- Breast MRI is the most sensitive test available, detecting cancers that mammograms and ultrasound may miss, and making it the best choice for women at high risk.
- At IU Health, all breast imaging is interpreted by specialty trained breast radiologists. Specialty training reduces the likelihood that a breast cancer will be missed. We offer the only training program in Indiana for the next generation of radiologists specializing in breast imaging.
- If a diagnosis of breast cancer is made, more tests will be conducted in order to determine your stage of cancer and help guide future treatment plans. Breast cancer stages range from 0 to IV, with stage IV being more advanced.
When dealing with breast cancer, the main goal is to provide the highest possibility of cure, but also to provide the best cosmetic outcome. Dr. Linda Han, discusses how this two-fold goal is best achieved with a multidisciplinary approach to breast cancer patients, as well as new surgical techniques such as skin sparing mastectomy.
Taking Action Through Treatment
No matter what stage of breast cancer you’re diagnosed with, you want to access to the most advanced treatments.
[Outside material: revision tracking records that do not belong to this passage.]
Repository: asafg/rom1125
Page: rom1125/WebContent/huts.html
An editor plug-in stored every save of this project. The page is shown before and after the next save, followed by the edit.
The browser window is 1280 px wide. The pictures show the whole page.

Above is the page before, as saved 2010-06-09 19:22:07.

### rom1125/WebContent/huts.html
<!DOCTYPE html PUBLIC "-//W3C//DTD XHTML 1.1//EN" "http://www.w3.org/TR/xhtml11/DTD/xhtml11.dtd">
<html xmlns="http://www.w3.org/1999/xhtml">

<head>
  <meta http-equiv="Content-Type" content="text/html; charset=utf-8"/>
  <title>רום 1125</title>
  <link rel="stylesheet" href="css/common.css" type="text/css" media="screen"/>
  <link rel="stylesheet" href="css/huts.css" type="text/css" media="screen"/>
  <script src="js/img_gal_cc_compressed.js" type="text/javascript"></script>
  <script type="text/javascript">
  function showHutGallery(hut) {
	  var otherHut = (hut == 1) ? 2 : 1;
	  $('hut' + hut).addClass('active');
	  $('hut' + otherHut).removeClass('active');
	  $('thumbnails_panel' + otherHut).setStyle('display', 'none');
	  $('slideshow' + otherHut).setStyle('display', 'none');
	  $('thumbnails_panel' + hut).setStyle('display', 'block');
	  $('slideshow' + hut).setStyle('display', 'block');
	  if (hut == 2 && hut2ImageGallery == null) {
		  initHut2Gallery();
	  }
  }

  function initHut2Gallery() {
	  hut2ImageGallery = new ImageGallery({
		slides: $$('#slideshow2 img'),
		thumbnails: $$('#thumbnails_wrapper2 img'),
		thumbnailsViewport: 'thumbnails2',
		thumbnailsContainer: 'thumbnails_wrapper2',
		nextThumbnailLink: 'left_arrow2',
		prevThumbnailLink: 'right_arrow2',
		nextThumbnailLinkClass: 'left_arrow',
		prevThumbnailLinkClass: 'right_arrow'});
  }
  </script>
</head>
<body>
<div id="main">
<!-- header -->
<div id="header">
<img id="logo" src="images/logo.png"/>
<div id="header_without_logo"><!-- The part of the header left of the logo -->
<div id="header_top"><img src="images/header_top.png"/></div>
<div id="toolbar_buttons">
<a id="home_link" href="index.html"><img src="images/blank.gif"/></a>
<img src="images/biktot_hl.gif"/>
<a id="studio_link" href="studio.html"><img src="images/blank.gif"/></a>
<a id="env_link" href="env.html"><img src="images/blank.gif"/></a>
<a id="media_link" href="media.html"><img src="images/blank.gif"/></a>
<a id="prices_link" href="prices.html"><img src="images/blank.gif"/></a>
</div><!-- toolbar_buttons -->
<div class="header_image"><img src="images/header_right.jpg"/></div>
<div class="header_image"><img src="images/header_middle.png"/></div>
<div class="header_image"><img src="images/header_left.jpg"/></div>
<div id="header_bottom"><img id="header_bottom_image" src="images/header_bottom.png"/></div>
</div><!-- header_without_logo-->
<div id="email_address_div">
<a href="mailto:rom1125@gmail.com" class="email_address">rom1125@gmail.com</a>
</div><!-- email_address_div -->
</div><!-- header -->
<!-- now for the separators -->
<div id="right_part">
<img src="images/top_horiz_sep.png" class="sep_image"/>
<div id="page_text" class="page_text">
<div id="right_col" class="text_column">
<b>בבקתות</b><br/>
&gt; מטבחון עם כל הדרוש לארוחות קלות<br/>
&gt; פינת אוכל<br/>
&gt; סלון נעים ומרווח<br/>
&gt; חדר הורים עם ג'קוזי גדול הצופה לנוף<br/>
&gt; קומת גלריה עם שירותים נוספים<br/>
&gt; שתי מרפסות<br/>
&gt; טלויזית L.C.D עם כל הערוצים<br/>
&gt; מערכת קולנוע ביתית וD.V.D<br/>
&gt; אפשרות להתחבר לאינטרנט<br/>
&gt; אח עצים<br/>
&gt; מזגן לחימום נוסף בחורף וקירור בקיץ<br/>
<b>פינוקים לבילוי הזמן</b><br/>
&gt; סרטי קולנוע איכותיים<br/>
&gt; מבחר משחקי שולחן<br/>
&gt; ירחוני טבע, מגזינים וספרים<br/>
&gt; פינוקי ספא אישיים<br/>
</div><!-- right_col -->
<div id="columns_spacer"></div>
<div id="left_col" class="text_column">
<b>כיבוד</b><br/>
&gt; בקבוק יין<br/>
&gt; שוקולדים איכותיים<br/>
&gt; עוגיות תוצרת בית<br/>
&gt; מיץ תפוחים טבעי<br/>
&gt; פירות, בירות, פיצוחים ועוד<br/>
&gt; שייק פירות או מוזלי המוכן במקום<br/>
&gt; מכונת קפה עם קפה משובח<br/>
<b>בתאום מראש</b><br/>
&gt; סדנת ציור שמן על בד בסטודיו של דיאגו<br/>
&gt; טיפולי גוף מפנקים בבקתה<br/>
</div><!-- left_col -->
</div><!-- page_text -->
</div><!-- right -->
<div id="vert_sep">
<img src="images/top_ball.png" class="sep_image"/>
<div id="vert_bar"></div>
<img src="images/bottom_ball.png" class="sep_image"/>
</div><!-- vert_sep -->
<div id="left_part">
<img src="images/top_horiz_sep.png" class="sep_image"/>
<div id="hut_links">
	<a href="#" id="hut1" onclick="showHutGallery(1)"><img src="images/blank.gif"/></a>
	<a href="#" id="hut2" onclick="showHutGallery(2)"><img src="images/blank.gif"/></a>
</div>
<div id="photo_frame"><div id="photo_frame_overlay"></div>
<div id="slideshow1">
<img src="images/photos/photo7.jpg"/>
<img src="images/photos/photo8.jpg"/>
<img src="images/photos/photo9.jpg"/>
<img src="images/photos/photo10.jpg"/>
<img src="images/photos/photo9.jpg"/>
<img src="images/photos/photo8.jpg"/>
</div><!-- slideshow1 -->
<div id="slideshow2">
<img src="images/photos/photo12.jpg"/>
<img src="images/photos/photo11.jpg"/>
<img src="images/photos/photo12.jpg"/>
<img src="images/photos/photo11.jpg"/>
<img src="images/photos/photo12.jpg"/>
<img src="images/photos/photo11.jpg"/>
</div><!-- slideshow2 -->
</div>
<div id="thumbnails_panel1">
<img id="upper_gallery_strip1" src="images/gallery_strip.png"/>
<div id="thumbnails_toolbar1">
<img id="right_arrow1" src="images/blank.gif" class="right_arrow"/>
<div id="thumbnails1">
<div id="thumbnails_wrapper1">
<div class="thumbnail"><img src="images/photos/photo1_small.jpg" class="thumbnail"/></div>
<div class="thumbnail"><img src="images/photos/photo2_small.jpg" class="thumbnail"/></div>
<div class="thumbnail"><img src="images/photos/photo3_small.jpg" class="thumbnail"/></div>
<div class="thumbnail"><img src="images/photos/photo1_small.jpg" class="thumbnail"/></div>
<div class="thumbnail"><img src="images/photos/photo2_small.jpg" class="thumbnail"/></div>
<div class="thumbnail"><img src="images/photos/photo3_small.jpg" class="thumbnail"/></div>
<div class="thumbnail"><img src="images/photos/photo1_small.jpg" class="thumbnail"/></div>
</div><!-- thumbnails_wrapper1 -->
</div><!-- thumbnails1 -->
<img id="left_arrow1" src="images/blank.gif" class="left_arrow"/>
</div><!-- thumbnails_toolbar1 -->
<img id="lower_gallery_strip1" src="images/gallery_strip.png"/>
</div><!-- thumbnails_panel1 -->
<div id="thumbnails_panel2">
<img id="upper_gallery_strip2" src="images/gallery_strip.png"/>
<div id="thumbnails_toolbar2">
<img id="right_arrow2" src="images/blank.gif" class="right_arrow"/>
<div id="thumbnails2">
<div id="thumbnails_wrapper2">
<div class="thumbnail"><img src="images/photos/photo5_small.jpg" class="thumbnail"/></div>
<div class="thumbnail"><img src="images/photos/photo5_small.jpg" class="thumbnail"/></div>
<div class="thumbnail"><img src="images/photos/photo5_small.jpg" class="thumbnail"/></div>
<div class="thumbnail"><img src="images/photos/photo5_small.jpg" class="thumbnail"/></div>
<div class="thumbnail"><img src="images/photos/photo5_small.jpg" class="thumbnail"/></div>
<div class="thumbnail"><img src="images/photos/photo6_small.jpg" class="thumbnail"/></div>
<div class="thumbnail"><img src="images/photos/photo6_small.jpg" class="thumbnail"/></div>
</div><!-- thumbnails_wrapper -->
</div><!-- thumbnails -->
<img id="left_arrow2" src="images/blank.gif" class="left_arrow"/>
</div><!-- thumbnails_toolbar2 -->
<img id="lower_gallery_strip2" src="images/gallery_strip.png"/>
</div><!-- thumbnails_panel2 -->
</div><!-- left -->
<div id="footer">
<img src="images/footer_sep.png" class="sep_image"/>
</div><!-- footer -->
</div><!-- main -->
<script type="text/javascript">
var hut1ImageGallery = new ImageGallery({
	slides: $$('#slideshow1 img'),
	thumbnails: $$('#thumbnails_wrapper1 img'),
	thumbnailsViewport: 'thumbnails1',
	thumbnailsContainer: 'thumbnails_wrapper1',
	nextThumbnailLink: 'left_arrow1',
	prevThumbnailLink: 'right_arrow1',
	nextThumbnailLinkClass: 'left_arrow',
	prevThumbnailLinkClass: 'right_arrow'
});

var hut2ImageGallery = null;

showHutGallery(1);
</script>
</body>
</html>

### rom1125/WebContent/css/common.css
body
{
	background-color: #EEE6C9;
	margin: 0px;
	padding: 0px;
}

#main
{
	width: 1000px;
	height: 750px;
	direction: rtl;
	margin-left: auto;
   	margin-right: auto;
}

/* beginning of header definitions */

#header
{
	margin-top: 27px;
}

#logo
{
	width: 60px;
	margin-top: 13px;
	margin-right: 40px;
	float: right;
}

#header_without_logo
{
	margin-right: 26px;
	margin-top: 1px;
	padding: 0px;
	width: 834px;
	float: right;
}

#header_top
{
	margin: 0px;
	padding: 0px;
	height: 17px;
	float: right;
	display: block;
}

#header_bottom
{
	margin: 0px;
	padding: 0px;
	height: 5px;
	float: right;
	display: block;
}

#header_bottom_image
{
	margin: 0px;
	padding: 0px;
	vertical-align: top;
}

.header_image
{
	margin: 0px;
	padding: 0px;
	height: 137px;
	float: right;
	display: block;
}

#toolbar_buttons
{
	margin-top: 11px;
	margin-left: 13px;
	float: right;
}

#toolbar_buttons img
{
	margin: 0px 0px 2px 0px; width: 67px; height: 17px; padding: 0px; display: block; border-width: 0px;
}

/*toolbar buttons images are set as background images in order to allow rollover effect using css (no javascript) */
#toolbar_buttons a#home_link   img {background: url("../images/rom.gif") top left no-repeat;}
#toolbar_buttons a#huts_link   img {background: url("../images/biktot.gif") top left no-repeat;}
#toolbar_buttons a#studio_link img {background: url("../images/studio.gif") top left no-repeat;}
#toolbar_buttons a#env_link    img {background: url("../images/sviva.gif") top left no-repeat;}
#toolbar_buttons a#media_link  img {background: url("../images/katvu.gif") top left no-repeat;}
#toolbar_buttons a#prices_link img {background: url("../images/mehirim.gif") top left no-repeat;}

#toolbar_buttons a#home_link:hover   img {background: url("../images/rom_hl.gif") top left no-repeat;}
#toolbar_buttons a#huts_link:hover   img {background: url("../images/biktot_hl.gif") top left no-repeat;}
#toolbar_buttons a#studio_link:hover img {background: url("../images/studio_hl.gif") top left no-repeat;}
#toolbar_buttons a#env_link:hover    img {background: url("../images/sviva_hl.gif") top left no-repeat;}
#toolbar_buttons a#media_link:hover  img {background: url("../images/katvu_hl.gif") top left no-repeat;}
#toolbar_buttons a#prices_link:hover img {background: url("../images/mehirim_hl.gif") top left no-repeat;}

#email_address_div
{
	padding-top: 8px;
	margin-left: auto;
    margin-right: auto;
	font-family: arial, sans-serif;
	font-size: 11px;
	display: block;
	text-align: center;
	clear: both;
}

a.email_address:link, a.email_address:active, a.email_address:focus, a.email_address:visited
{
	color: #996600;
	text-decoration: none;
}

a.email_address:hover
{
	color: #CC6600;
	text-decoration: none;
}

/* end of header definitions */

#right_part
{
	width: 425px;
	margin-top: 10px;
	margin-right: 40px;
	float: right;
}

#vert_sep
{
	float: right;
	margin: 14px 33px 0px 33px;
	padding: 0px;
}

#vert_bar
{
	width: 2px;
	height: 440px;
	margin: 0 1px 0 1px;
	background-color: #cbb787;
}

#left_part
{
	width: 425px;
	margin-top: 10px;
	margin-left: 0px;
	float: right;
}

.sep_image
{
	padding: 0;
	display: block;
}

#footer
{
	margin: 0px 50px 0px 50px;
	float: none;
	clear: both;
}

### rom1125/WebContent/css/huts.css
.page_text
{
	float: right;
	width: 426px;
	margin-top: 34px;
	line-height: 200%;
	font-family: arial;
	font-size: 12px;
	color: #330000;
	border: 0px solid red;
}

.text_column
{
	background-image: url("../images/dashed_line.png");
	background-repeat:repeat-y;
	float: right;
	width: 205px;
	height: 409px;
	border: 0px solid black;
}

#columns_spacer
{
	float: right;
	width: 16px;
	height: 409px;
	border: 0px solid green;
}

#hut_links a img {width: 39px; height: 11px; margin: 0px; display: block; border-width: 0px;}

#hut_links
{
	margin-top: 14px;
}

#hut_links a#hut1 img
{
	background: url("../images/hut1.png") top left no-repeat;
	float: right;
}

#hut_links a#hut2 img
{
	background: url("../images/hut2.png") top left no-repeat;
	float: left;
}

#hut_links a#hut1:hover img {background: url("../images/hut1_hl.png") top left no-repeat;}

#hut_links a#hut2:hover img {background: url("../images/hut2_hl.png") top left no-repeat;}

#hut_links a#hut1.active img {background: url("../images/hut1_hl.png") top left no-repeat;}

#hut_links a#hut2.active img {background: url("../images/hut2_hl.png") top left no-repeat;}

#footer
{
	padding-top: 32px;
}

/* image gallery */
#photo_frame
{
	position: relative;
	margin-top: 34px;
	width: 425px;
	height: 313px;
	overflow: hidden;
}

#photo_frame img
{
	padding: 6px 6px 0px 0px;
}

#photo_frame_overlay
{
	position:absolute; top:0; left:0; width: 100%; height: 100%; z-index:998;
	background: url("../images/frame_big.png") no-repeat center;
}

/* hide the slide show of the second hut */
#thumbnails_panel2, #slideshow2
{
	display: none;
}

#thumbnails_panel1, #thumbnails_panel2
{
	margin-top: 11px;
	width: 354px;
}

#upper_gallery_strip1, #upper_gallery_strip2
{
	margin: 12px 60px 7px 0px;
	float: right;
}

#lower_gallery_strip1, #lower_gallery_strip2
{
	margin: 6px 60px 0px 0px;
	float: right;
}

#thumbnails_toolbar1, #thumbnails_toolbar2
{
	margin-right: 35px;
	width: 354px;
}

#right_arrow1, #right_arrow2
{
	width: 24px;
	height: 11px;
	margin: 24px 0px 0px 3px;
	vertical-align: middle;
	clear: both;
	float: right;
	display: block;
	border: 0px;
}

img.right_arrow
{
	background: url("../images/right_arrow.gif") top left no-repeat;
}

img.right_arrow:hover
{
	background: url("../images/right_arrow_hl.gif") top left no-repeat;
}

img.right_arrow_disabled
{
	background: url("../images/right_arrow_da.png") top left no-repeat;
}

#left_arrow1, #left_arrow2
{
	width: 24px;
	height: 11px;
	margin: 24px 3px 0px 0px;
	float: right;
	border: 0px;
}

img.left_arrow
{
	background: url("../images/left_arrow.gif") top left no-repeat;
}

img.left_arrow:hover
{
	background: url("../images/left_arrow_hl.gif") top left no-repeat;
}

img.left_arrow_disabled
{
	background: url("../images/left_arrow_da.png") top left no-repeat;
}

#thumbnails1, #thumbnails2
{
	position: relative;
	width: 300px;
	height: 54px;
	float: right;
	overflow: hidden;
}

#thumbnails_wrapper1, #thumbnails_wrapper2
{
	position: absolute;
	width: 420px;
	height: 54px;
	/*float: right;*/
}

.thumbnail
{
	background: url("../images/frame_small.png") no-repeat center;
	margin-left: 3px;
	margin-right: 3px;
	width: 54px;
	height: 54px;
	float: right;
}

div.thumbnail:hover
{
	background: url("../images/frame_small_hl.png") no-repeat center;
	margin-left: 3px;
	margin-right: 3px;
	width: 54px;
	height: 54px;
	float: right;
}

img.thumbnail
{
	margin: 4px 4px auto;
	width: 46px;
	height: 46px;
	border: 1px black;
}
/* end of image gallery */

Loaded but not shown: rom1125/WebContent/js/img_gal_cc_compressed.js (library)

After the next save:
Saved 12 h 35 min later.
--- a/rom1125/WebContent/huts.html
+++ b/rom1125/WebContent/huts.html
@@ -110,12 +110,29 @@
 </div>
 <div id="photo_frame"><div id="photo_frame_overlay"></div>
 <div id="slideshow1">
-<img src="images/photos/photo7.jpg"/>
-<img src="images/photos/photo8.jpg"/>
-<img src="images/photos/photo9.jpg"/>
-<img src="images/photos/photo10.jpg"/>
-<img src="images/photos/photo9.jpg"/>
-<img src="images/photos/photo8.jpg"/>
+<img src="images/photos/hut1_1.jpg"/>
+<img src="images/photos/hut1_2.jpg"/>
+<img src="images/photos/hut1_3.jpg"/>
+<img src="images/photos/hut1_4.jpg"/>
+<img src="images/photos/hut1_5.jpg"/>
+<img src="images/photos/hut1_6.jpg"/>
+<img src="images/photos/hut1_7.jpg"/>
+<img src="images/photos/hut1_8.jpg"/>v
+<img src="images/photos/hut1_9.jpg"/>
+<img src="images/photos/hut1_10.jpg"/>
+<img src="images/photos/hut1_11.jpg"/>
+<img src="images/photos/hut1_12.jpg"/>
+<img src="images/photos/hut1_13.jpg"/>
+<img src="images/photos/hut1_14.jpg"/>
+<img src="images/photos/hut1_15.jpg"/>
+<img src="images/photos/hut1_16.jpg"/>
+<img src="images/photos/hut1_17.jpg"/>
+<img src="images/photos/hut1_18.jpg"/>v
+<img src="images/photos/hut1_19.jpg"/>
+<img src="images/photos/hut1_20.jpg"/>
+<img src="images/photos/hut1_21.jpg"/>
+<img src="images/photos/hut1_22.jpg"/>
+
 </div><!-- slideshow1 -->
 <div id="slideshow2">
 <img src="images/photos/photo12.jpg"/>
IU Health has extensive experience treating all stages of breast cancer, including rare and aggressive cancers. Our multidisciplinary team includes medical oncologists, surgical oncologists, radiation oncologists, pathologists and reconstructive surgeons,
all top in their field.
Treatment options for breast cancer may include:
- Minimally invasive biopsy
- Targeted Chemotherapy medication to kill cancer cells
- Radiation therapy, including partial breast radiation and hypofractionated radiation,
- for shorter exposure
- Specialized surgical procedures such as small scar lumpectomy to remove a breast lump, mastectomy to remove all or part of the breast and affected nearby tissue, skin sparing, mastectomy and complete skin sparing mastectomy with preservation of nipple
Treatment does not end once the cancer has been removed. For most women, breast reconstruction is an option. IU Health offers advanced reconstruction techniques, including DIEP flaps.
Understanding Breast Cancer Treatment
Bone marrow and stem cell transplant
- Thyroid, adrenal cortex, and pancreas cancers
- Colon, rectum, appendix, bile duct, esophagus, gallbladder, liver, pancreas, small intestine, and stomach cancers
- Prostate, bladder, kidney, penis, and ureter cancers
- Cervix, ovary, uterus, vulva, and vagina cancers
Head and neck cancers
Hematology and hematologic malignancies
- Leukemia, lymphoma and myeloma
- Liver, pancreas, and gall bladder cancers
- Brain, spinal cord, and metastatic nervous system tumors
- Soft tissue lesions and metastatic bone cancers
Skin cancer and melanoma
- Lung, esophagus, pleura, and chest wall cancers
- Thymus gland cancer
Understanding Breast Cancer Innovation
Lawrence Einhorn, MD, of the IU Health Simon Cancer Center researchers and physicians helped improve the cure rate of testicular cancer from 10 percent to nearly 95 percent today.
A study led by Doug Schwartzentruber, MD, at IU Health Goshen Center for Cancer Care was one of the first to demonstrate that therapeutic vaccines may have a benefit against cancer.
The Pancreatic Cyst and Cancer Early Detection Center led by C. Max Schmidt, MD, is the largest of its kind, treating more than 1,000 patients at-risk for pancreatic cancer to identify means of early detection and treatment.
Research conducted by Bryan Schneider, MD, of the IU Health Simon Cancer Center that identified a genetic biomarker that causes neuropathy among some breast cancer patients using certain chemotherapy drugs was named one of the top clinical research advances of 2011 by the American Society of Clinical Oncology.
Robotic Assisted Imaging
Emma Rossi, MD, was the first to describe the use of robotic assisted near infrared imaging to map sentinel lymph nodes for endometrial and cervical cancers.